:: Exercise ::
Select and reproduce each line of the listing below that bears the string "xlsx".

══════════════════════════════

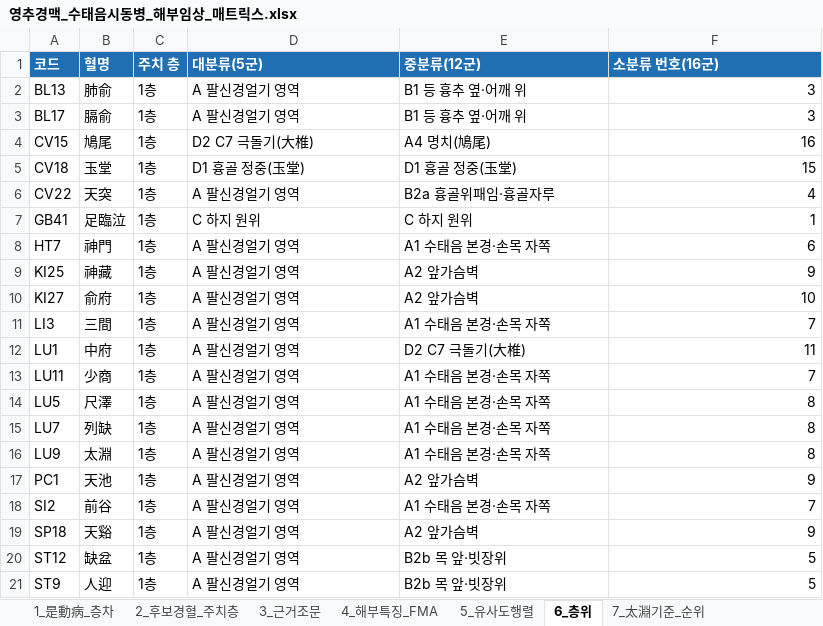
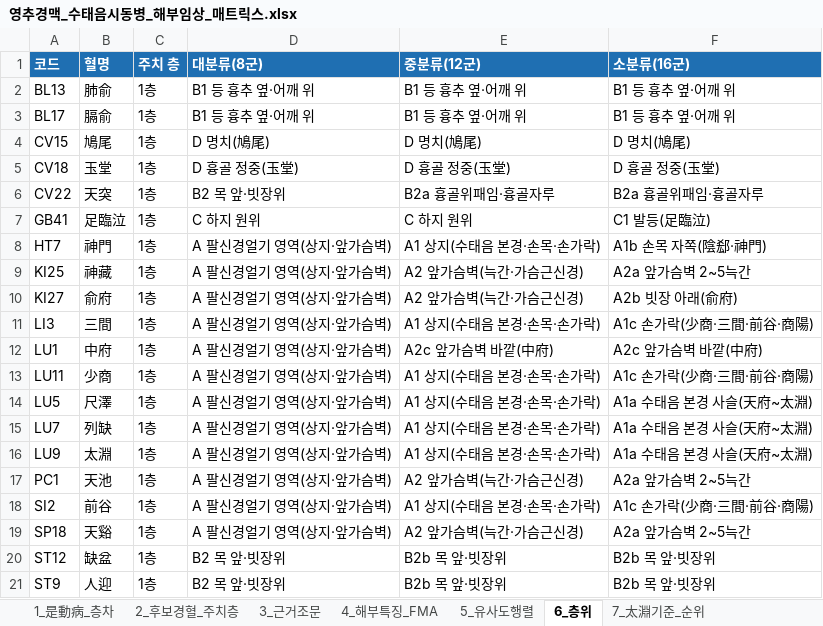
Before and after one commit to jaehyokim-sketch/acupoint_anatomy, an Excel workbook: 04_번역원고_및_임상매트릭스/영추경맥_수태음시동병_매트릭스/영추경맥_수태음시동병_해부임상_매트릭스.xlsx, sheet 6_층위, drawn as a sheet; only a part is shown; values as stored, in another font and other column widths than the file's, no borders; the diff covers the shown part only; the diff names each change by its address in the sheet, - before the commit and + after, or states it on an @@ line.

```diff
--- a/04_번역원고_및_임상매트릭스/영추경맥_수태음시동병_매트릭스/영추경맥_수태음시동병_해부임상_매트릭스.xlsx (sheet 6_층위)
+++ b/04_번역원고_및_임상매트릭스/영추경맥_수태음시동병_매트릭스/영추경맥_수태음시동병_해부임상_매트릭스.xlsx (sheet 6_층위)
-D1: 대분류(5군)
+D1: 대분류(8군)
-F1: 소분류 번호(16군)
+F1: 소분류(16군)
-D2:D3 (대분류(8군)): A 팔신경얼기 영역
+D2:D3 (대분류(8군)): B1 등 흉추 옆·어깨 위
-F2:F3 (소분류(16군)): 3
+F2:F3 (소분류(16군)): B1 등 흉추 옆·어깨 위
-D4 (대분류(8군)): D2 C7 극돌기(大椎)
+D4 (대분류(8군)): D 명치(鳩尾)
-E4 (중분류(12군)): A4 명치(鳩尾)
+E4 (중분류(12군)): D 명치(鳩尾)
-F4 (소분류(16군)): 16
+F4 (소분류(16군)): D 명치(鳩尾)
-D5 (대분류(8군)): D1 흉골 정중(玉堂)
+D5 (대분류(8군)): D 흉골 정중(玉堂)
-E5 (중분류(12군)): D1 흉골 정중(玉堂)
+E5 (중분류(12군)): D 흉골 정중(玉堂)
-F5 (소분류(16군)): 15
+F5 (소분류(16군)): D 흉골 정중(玉堂)
-D6 (대분류(8군)): A 팔신경얼기 영역
+D6 (대분류(8군)): B2 목 앞·빗장위
-F6 (소분류(16군)): 4
+F6 (소분류(16군)): B2a 흉골위패임·흉골자루
-F7 (소분류(16군)): 1
+F7 (소분류(16군)): C1 발등(足臨泣)
-D8:D19 (대분류(8군)): A 팔신경얼기 영역
+D8:D19 (대분류(8군)): A 팔신경얼기 영역(상지·앞가슴벽)
-E8 (중분류(12군)): A1 수태음 본경·손목 자쪽
+E8 (중분류(12군)): A1 상지(수태음 본경·손목·손가락)
-F8 (소분류(16군)): 6
+F8 (소분류(16군)): A1b 손목 자쪽(陰郄·神門)
-E9:E10 (중분류(12군)): A2 앞가슴벽
+E9:E10 (중분류(12군)): A2 앞가슴벽(늑간·가슴근신경)
-F9 (소분류(16군)): 9
+F9 (소분류(16군)): A2a 앞가슴벽 2~5늑간
-F10 (소분류(16군)): 10
+F10 (소분류(16군)): A2b 빗장 아래(俞府)
-E11 (중분류(12군)): A1 수태음 본경·손목 자쪽
+E11 (중분류(12군)): A1 상지(수태음 본경·손목·손가락)
-F11 (소분류(16군)): 7
+F11 (소분류(16군)): A1c 손가락(少商·三間·前谷·商陽)
-E12 (중분류(12군)): D2 C7 극돌기(大椎)
+E12 (중분류(12군)): A2c 앞가슴벽 바깥(中府)
-F12 (소분류(16군)): 11
+F12 (소분류(16군)): A2c 앞가슴벽 바깥(中府)
-E13:E16 (중분류(12군)): A1 수태음 본경·손목 자쪽
+E13:E16 (중분류(12군)): A1 상지(수태음 본경·손목·손가락)
-F13 (소분류(16군)): 7
+F13 (소분류(16군)): A1c 손가락(少商·三間·前谷·商陽)
-F14:F16 (소분류(16군)): 8
+F14:F16 (소분류(16군)): A1a 수태음 본경 사슬(天府~太淵)
-E17 (중분류(12군)): A2 앞가슴벽
+E17 (중분류(12군)): A2 앞가슴벽(늑간·가슴근신경)
-F17 (소분류(16군)): 9
+F17 (소분류(16군)): A2a 앞가슴벽 2~5늑간
-E18 (중분류(12군)): A1 수태음 본경·손목 자쪽
+E18 (중분류(12군)): A1 상지(수태음 본경·손목·손가락)
-F18 (소분류(16군)): 7
+F18 (소분류(16군)): A1c 손가락(少商·三間·前谷·商陽)
-E19 (중분류(12군)): A2 앞가슴벽
+E19 (중분류(12군)): A2 앞가슴벽(늑간·가슴근신경)
-F19 (소분류(16군)): 9
+F19 (소분류(16군)): A2a 앞가슴벽 2~5늑간
-D20:D21 (대분류(8군)): A 팔신경얼기 영역
+D20:D21 (대분류(8군)): B2 목 앞·빗장위
-F20:F21 (소분류(16군)): 5
+F20:F21 (소분류(16군)): B2b 목 앞·빗장위
```
Also changed, not shown: 49 edited cells elsewhere in this sheet, sheet 8_분절정합_B-Check②, sheet 10_방법_감사, 33 other files.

══════════════════════════════

:: Problem solution ::
Before and after one commit to jaehyokim-sketch/acupoint_anatomy, an Excel workbook: 04_번역원고_및_임상매트릭스/영추경맥_수태음시동병_매트릭스/영추경맥_수태음시동병_해부임상_매트릭스.xlsx, sheet 6_층위, drawn as a sheet; only a part is shown; values as stored, in another font and other column widths than the file's, no borders; the diff covers the shown part only; the diff names each change by its address in the sheet, - before the commit and + after, or states it on an @@ line.
--- a/04_번역원고_및_임상매트릭스/영추경맥_수태음시동병_매트릭스/영추경맥_수태음시동병_해부임상_매트릭스.xlsx (sheet 6_층위)
+++ b/04_번역원고_및_임상매트릭스/영추경맥_수태음시동병_매트릭스/영추경맥_수태음시동병_해부임상_매트릭스.xlsx (sheet 6_층위)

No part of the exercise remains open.